More than 3,400 firefighters and soldiers have battled two dozen wildfires for a second straight day in Portugal, while a government official said he foresaw “great difficulties” in the days ahead.
At least 15 people were reported injured, including one man who was severely burned and five firefighters who were hospitalised. Dozens of people were evacuated from their homes.
Portugal is enduring its worst drought on record and woodland is tinder-dry. Fire officials have placed most of the country on maximum alert.
Temperatures in some areas were forecast to continue above 40 degrees Celsius through the weekend.
Emergency services were stretched to capacity and the government urged businesses to release volunteer firefighters. “We’re going to be up against great difficulties over the coming days,” Internal Administration Minister Antonio Costa told reporters.
Costa said the fires were on a “gigantic scale” and posed an “extremely serious” problem for the emergency services.
A man trapped by flames near Ourem, 120km north of Lisbon, was taken to a hospital with burns on 80 per cent of his body, the national news agency Lusa reported. Several others were treated at the scene for smoke inhalation.
Most of the fires were in dense forests of pine and eucalyptus in northern and central areas of Portugal, the Civil Protection Service said.
Huge smoke clouds prevented planes and helicopters from going up to drop water over the fires in some areas, although more than 800 land vehicles were deployed, authorities said.
Many firefighting crews did not rest much during the night as they evacuated remote villages threatened by the flames.
The fires also affected public transportation and roadways, with hours of delays reported.
The wildfires have charred more than 68,000 hectares of woodland this year, more than half of it last month, according to the General-Directorate for Forests.
In neighbouring Spain, firefighters managed to bring blazes in the central Toledo and northern Pamplona areas under control early in the day but another major fire continued in the northwestern Bierzo area.
Spain is experiencing its driest summer since record-keeping began in the 1940s and has seen more than 50,000 hectares of woodland ruined by about 5,000 forest fires so far this year.

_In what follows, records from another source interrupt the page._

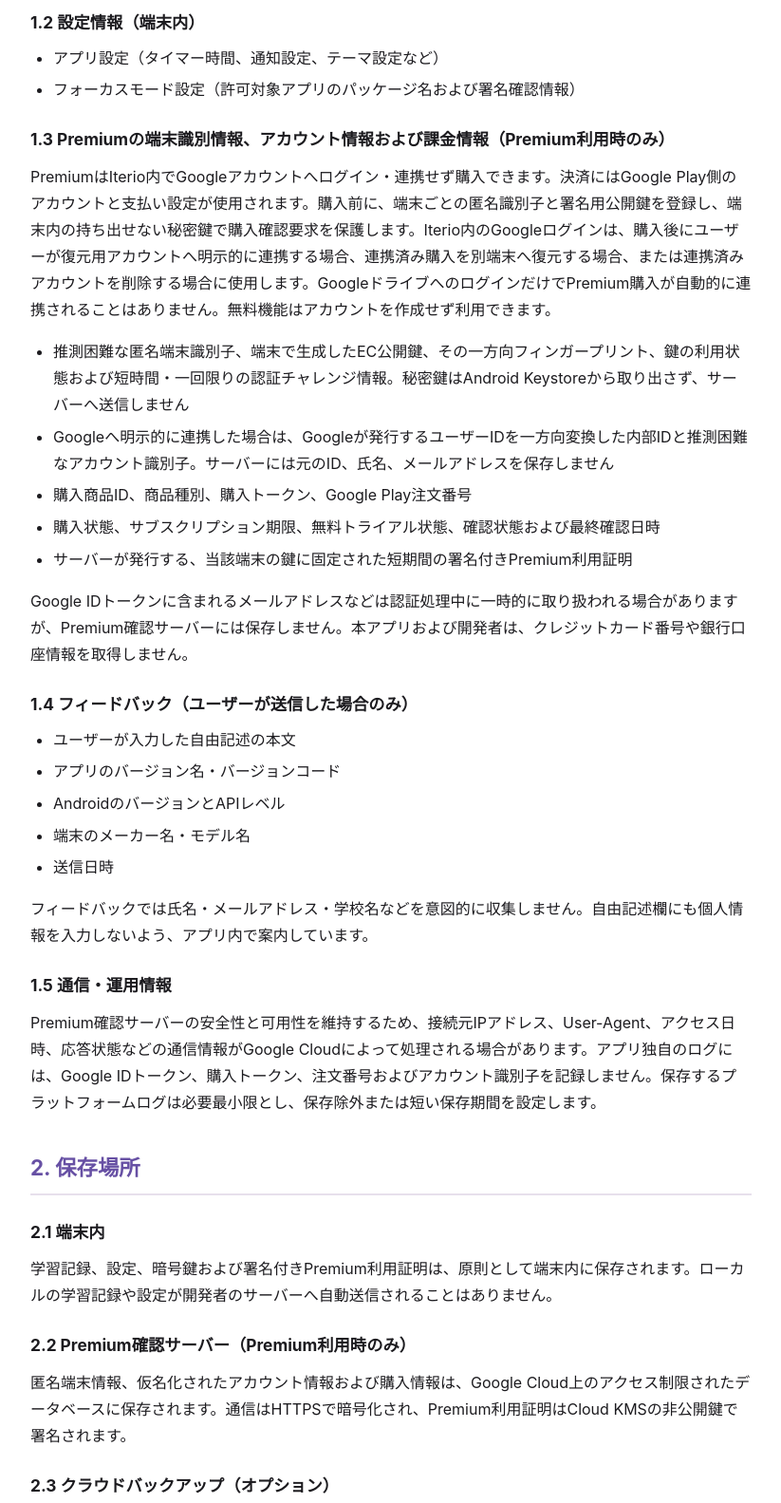
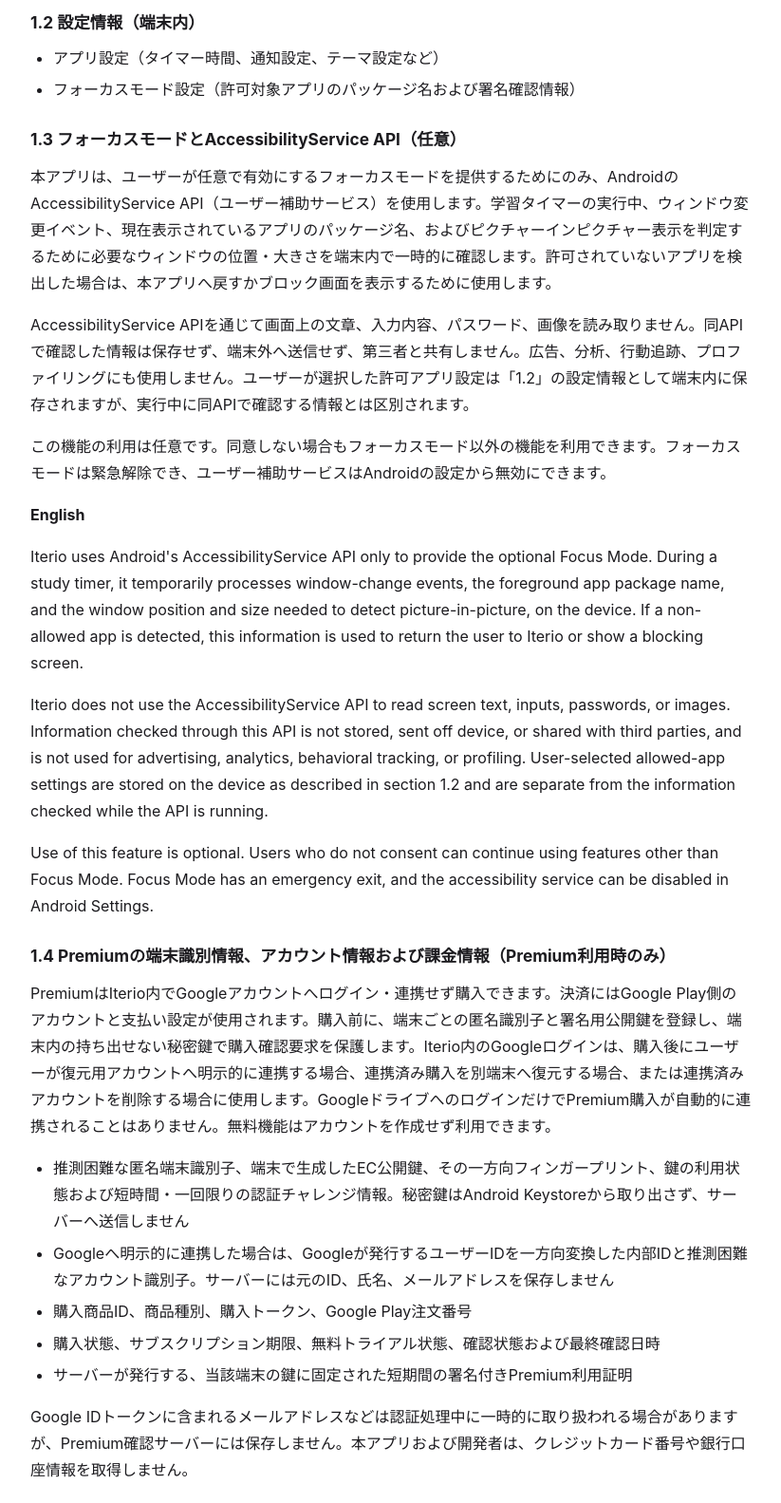
Before and after one commit to kazu-apps/iterio-beta, a plain HTML site: page privacy-policy.html in a window 1280 px wide. Shown: the part 620-2203 px from the top of the page at 95% size, without its empty margins (228-1051 px from the left). Drawn offline with Linux system fonts and the light colour scheme.

Commit message:
docs: update privacy policy for AccessibilityService review

```diff
--- a/privacy-policy.html
+++ b/privacy-policy.html
@@ -28,7 +28,7 @@
 <main>
     <h1>プライバシーポリシー</h1>
     <p class="subtitle">Iterio - 集中力向上＆学習管理アプリ</p>
-    <p class="updated">最終更新日: 2026年8月19日</p>
+    <p class="updated">最終更新日: 2026年8月27日</p>
 
     <p class="notice">Iterio（以下「本アプリ」）および開発者 K's apps は、ユーザーのプライバシーを尊重し、個人情報の保護に努めます。本ポリシーは、本アプリが扱う情報、その目的、保存先および削除方法を説明します。</p>
 
@@ -46,7 +46,16 @@
         <li>フォーカスモード設定（許可対象アプリのパッケージ名および署名確認情報）</li>
     </ul>
 
-    <h3>1.3 Premiumの端末識別情報、アカウント情報および課金情報（Premium利用時のみ）</h3>
+    <h3>1.3 フォーカスモードとAccessibilityService API（任意）</h3>
+    <p>本アプリは、ユーザーが任意で有効にするフォーカスモードを提供するためにのみ、AndroidのAccessibilityService API（ユーザー補助サービス）を使用します。学習タイマーの実行中、ウィンドウ変更イベント、現在表示されているアプリのパッケージ名、およびピクチャーインピクチャー表示を判定するために必要なウィンドウの位置・大きさを端末内で一時的に確認します。許可されていないアプリを検出した場合は、本アプリへ戻すかブロック画面を表示するために使用します。</p>
+    <p>AccessibilityService APIを通じて画面上の文章、入力内容、パスワード、画像を読み取りません。同APIで確認した情報は保存せず、端末外へ送信せず、第三者と共有しません。広告、分析、行動追跡、プロファイリングにも使用しません。ユーザーが選択した許可アプリ設定は「1.2」の設定情報として端末内に保存されますが、実行中に同APIで確認する情報とは区別されます。</p>
+    <p>この機能の利用は任意です。同意しない場合もフォーカスモード以外の機能を利用できます。フォーカスモードは緊急解除でき、ユーザー補助サービスはAndroidの設定から無効にできます。</p>
+    <p lang="en"><strong>English</strong></p>
+    <p lang="en">Iterio uses Android's AccessibilityService API only to provide the optional Focus Mode. During a study timer, it temporarily processes window-change events, the foreground app package name, and the window position and size needed to detect picture-in-picture, on the device. If a non-allowed app is detected, this information is used to return the user to Iterio or show a blocking screen.</p>
+    <p lang="en">Iterio does not use the AccessibilityService API to read screen text, inputs, passwords, or images. Information checked through this API is not stored, sent off device, or shared with third parties, and is not used for advertising, analytics, behavioral tracking, or profiling. User-selected allowed-app settings are stored on the device as described in section 1.2 and are separate from the information checked while the API is running.</p>
+    <p lang="en">Use of this feature is optional. Users who do not consent can continue using features other than Focus Mode. Focus Mode has an emergency exit, and the accessibility service can be disabled in Android Settings.</p>
+
+    <h3>1.4 Premiumの端末識別情報、アカウント情報および課金情報（Premium利用時のみ）</h3>
     <p>PremiumはIterio内でGoogleアカウントへログイン・連携せず購入できます。決済にはGoogle Play側のアカウントと支払い設定が使用されます。購入前に、端末ごとの匿名識別子と署名用公開鍵を登録し、端末内の持ち出せない秘密鍵で購入確認要求を保護します。Iterio内のGoogleログインは、購入後にユーザーが復元用アカウントへ明示的に連携する場合、連携済み購入を別端末へ復元する場合、または連携済みアカウントを削除する場合に使用します。GoogleドライブへのログインだけでPremium購入が自動的に連携されることはありません。無料機能はアカウントを作成せず利用できます。</p>
     <ul>
         <li>推測困難な匿名端末識別子、端末で生成したEC公開鍵、その一方向フィンガープリント、鍵の利用状態および短時間・一回限りの認証チャレンジ情報。秘密鍵はAndroid Keystoreから取り出さず、サーバーへ送信しません</li>
@@ -57,7 +66,7 @@
     </ul>
     <p>Google IDトークンに含まれるメールアドレスなどは認証処理中に一時的に取り扱われる場合がありますが、Premium確認サーバーには保存しません。本アプリおよび開発者は、クレジットカード番号や銀行口座情報を取得しません。</p>
 
-    <h3>1.4 フィードバック（ユーザーが送信した場合のみ）</h3>
+    <h3>1.5 フィードバック（ユーザーが送信した場合のみ）</h3>
     <ul>
         <li>ユーザーが入力した自由記述の本文</li>
         <li>アプリのバージョン名・バージョンコード</li>
@@ -67,7 +76,7 @@
     </ul>
     <p>フィードバックでは氏名・メールアドレス・学校名などを意図的に収集しません。自由記述欄にも個人情報を入力しないよう、アプリ内で案内しています。</p>
 
-    <h3>1.5 通信・運用情報</h3>
+    <h3>1.6 通信・運用情報</h3>
     <p>Premium確認サーバーの安全性と可用性を維持するため、接続元IPアドレス、User-Agent、アクセス日時、応答状態などの通信情報がGoogle Cloudによって処理される場合があります。アプリ独自のログには、Google IDトークン、購入トークン、注文番号およびアカウント識別子を記録しません。保存するプラットフォームログは必要最小限とし、保存除外または短い保存期間を設定します。</p>
 
     <h2>2. 保存場所</h2>
@@ -78,7 +87,7 @@
     <h3>2.3 クラウドバックアップ（オプション）</h3>
     <p>ユーザーが明示的に利用した場合のみ、暗号化されたバックアップファイルを、そのユーザーのGoogleドライブのアプリ専用領域へ保存します。バックアップ用パスフレーズは開発者へ送信されず、開発者は内容を復号できません。</p>
     <h3>2.4 フィードバック（任意）</h3>
-    <p>ユーザーが送信ボタンを押した場合のみ、「1.4」の内容をGoogleフォームへHTTPSで送信します。</p>
+    <p>ユーザーが送信ボタンを押した場合のみ、「1.5」の内容をGoogleフォームへHTTPSで送信します。</p>
 
     <h2>3. 利用する第三者サービス</h2>
     <h3>3.1 Google Sign-In / Credential Manager</h3>
@@ -90,7 +99,7 @@
     <h3>3.4 Google Drive API</h3>
     <ul><li><strong>目的:</strong> 任意のクラウドバックアップ</li><li><strong>情報:</strong> エンドツーエンドで暗号化されたバックアップデータ</li><li><a href="https://policies.google.com/privacy" target="_blank" rel="noopener">Google プライバシーポリシー</a></li></ul>
     <h3>3.5 Googleフォーム</h3>
-    <ul><li><strong>目的:</strong> ユーザーが送信したフィードバックの受付</li><li><strong>情報:</strong> 「1.4」に記載した情報</li><li><a href="https://policies.google.com/privacy" target="_blank" rel="noopener">Google プライバシーポリシー</a></li></ul>
+    <ul><li><strong>目的:</strong> ユーザーが送信したフィードバックの受付</li><li><strong>情報:</strong> 「1.5」に記載した情報</li><li><a href="https://policies.google.com/privacy" target="_blank" rel="noopener">Google プライバシーポリシー</a></li></ul>
 
     <h2>4. 使用目的</h2>
     <ul>
@@ -132,7 +141,7 @@
     <h2>11. お問い合わせ</h2>
     <div class="contact"><p><strong>メール:</strong> <a href="mailto:support-iterio@ks-apps.org">support-iterio@ks-apps.org</a></p><p><strong>開発者:</strong> K's apps</p></div>
 
-    <div class="footer"><p>本プライバシーポリシーは日本語で作成されています。</p><p>&copy; 2026 K's apps.</p></div>
+    <div class="footer"><p>本プライバシーポリシーは日本語を正文とし、AccessibilityService APIに関する英語訳を併記しています。</p><p>&copy; 2026 K's apps.</p></div>
 </main>
 </body>
 </html>
```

Last month, a blaze apparently sparked by a barbecue fire killed 11 firefighters and destroyed more than 11,000 hectares of woodland in a nature reserve east of Madrid.